__Problem__
Count how many lines of the listing contain "full", then give that number and nothing more.

§ §

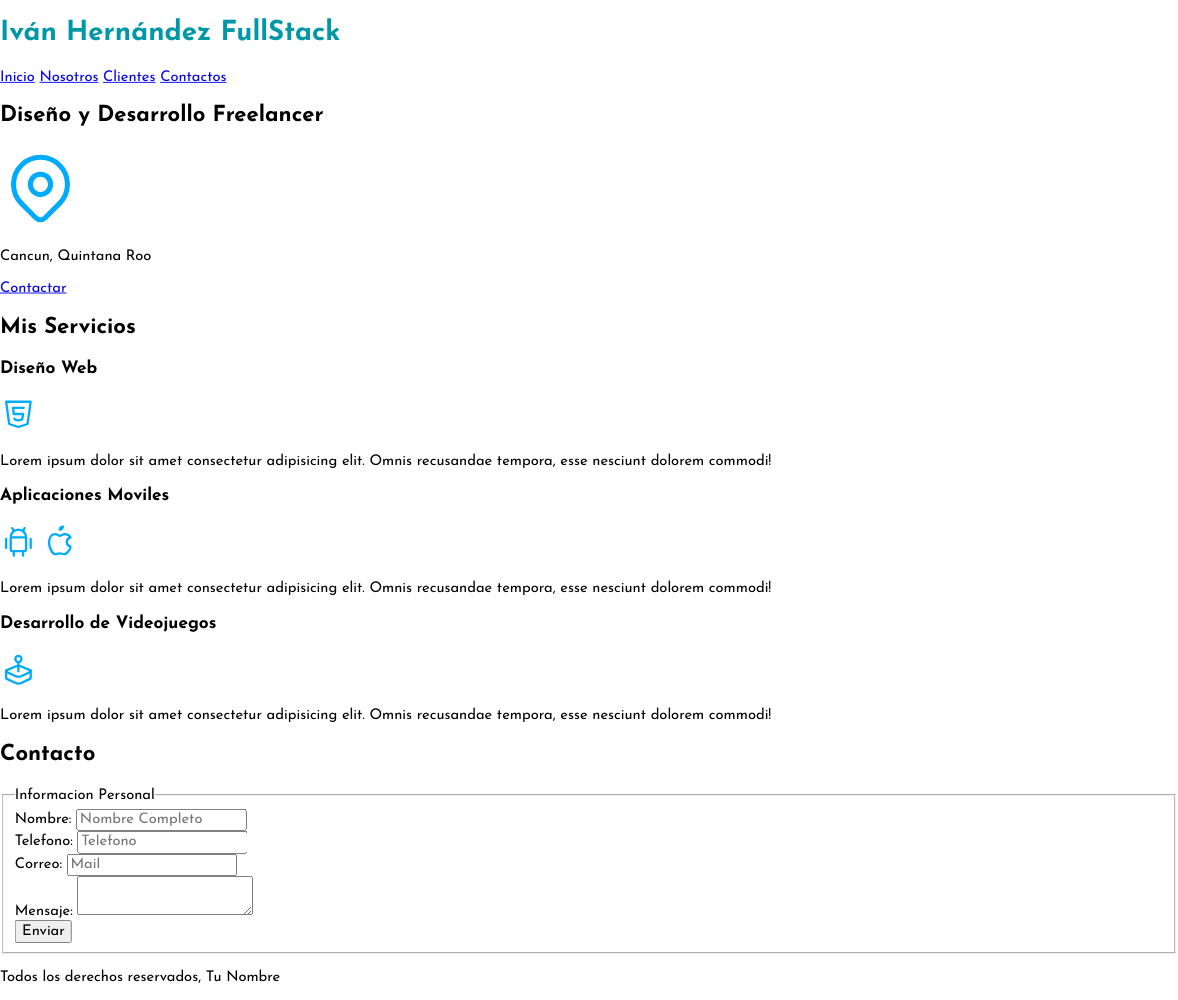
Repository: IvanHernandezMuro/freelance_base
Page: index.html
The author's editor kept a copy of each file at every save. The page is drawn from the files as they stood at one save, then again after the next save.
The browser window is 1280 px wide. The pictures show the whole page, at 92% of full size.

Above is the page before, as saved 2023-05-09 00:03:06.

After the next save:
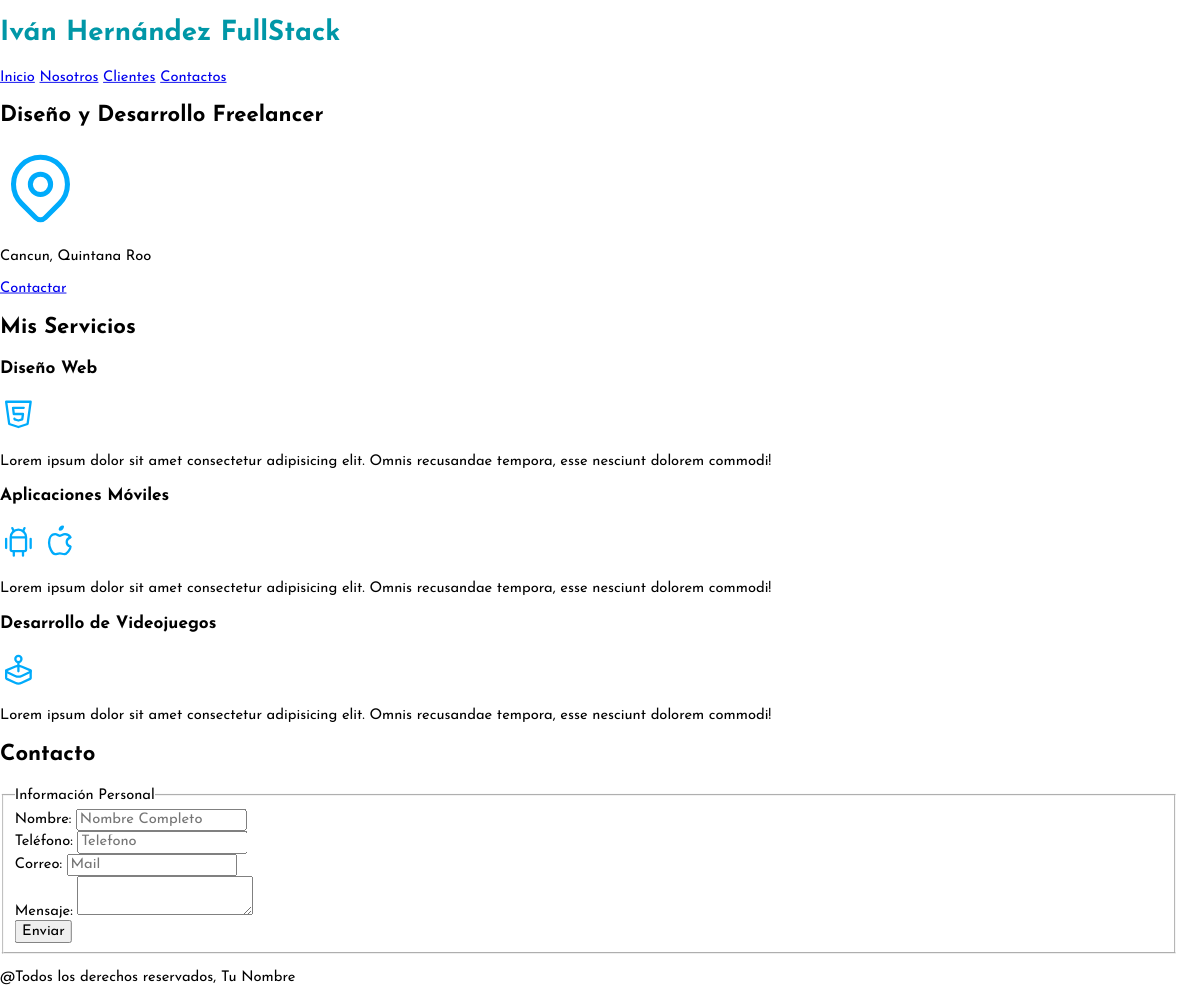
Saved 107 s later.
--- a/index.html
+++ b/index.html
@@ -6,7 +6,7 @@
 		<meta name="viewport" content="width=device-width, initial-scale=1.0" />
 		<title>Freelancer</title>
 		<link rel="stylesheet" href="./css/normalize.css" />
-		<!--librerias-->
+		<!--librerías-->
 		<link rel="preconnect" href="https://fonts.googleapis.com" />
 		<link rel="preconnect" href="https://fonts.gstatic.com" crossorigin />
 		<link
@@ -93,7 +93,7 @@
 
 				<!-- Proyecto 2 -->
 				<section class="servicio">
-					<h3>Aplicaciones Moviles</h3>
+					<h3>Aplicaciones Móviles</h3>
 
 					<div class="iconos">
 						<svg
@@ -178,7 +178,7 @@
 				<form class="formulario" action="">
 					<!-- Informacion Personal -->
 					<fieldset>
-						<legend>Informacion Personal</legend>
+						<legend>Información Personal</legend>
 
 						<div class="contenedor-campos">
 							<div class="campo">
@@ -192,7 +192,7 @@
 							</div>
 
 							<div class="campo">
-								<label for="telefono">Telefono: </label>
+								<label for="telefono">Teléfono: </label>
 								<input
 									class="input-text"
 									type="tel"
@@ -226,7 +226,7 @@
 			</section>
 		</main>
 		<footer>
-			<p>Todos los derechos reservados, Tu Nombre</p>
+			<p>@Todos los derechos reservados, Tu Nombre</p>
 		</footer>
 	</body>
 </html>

§ §

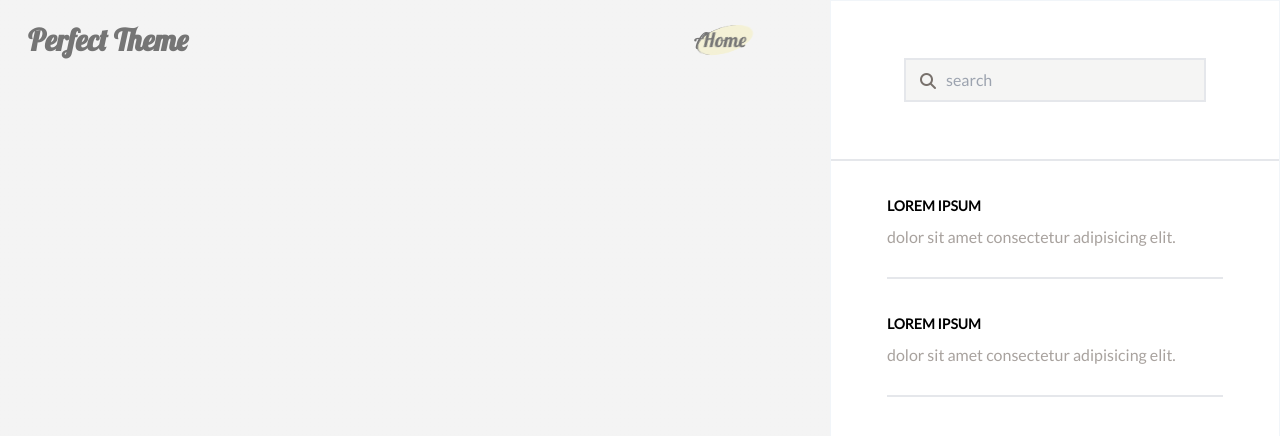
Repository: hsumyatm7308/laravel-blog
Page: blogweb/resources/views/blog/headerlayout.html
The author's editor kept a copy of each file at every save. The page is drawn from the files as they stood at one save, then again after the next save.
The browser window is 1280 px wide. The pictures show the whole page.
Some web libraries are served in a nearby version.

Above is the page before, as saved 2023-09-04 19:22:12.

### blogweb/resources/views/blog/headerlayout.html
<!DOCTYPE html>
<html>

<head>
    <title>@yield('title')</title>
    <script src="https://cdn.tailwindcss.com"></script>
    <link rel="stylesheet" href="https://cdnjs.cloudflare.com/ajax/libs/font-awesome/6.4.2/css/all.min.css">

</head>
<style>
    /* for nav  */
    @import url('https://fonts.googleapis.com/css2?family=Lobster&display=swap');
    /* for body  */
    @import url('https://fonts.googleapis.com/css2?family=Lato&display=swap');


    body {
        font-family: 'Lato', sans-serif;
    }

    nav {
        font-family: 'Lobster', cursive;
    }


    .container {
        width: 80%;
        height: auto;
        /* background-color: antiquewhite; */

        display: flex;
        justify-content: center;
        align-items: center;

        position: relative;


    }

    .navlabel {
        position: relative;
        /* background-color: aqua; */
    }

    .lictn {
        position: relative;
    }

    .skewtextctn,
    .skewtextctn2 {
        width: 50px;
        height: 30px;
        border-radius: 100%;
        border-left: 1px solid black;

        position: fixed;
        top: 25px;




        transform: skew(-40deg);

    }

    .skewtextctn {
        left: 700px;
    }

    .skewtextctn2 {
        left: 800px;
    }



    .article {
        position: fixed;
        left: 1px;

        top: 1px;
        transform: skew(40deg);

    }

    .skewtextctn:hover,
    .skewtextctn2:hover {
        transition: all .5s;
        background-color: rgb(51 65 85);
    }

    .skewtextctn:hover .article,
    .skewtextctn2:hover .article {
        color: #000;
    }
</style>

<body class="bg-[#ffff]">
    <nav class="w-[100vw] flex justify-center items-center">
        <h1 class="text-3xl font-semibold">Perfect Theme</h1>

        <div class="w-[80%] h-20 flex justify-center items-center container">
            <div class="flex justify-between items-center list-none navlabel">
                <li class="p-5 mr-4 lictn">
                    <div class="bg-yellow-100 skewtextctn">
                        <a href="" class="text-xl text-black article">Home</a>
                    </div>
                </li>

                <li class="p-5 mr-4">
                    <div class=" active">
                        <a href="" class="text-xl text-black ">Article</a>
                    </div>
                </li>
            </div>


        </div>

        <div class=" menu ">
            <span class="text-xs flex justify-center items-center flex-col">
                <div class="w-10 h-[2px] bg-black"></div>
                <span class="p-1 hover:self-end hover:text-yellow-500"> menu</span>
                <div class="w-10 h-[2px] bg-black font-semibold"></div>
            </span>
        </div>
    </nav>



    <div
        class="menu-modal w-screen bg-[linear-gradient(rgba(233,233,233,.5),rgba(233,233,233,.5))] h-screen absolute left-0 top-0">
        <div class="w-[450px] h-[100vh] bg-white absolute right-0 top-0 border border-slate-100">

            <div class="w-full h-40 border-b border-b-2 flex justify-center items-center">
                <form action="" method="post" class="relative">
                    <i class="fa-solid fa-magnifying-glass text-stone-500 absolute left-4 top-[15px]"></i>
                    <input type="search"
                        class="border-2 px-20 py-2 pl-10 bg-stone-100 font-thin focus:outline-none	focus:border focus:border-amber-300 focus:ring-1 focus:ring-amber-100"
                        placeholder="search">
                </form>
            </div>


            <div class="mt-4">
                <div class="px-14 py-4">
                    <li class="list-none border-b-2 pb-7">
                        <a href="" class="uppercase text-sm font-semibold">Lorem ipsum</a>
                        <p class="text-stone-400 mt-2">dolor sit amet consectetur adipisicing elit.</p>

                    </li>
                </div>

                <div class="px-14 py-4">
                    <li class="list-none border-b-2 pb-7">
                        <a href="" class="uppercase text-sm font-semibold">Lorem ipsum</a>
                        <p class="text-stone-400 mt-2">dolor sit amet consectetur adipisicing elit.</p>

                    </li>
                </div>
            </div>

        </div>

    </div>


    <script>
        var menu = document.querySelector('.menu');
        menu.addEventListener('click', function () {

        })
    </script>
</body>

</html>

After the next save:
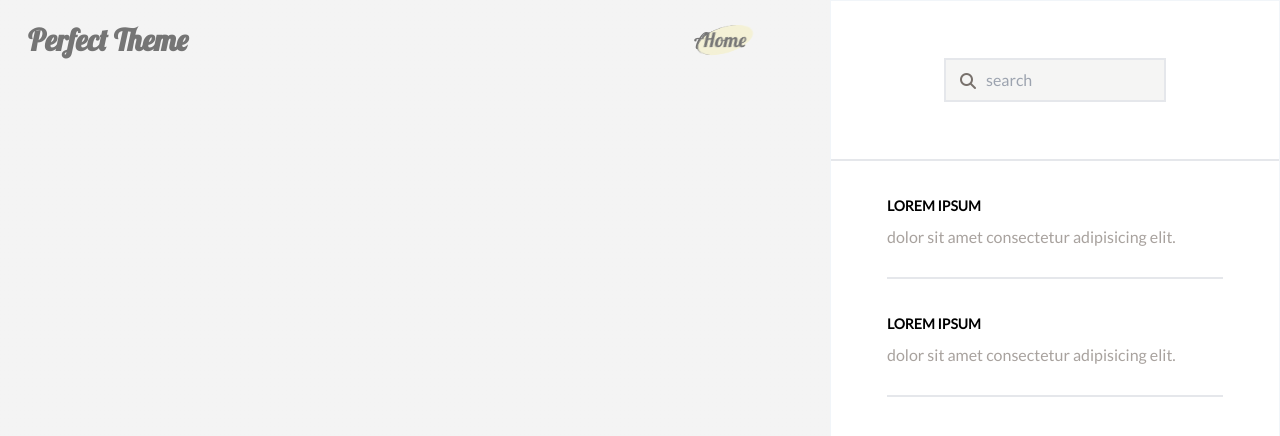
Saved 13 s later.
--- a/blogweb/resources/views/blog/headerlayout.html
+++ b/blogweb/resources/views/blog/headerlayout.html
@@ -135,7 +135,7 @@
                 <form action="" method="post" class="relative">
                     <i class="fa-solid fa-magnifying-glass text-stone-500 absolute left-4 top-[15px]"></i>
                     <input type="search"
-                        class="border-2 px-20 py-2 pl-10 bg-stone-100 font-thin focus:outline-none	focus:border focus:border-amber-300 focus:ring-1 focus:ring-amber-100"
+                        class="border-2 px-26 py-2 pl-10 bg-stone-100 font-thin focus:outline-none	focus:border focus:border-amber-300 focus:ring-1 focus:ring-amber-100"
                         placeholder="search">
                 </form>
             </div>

§ §

__Response__
2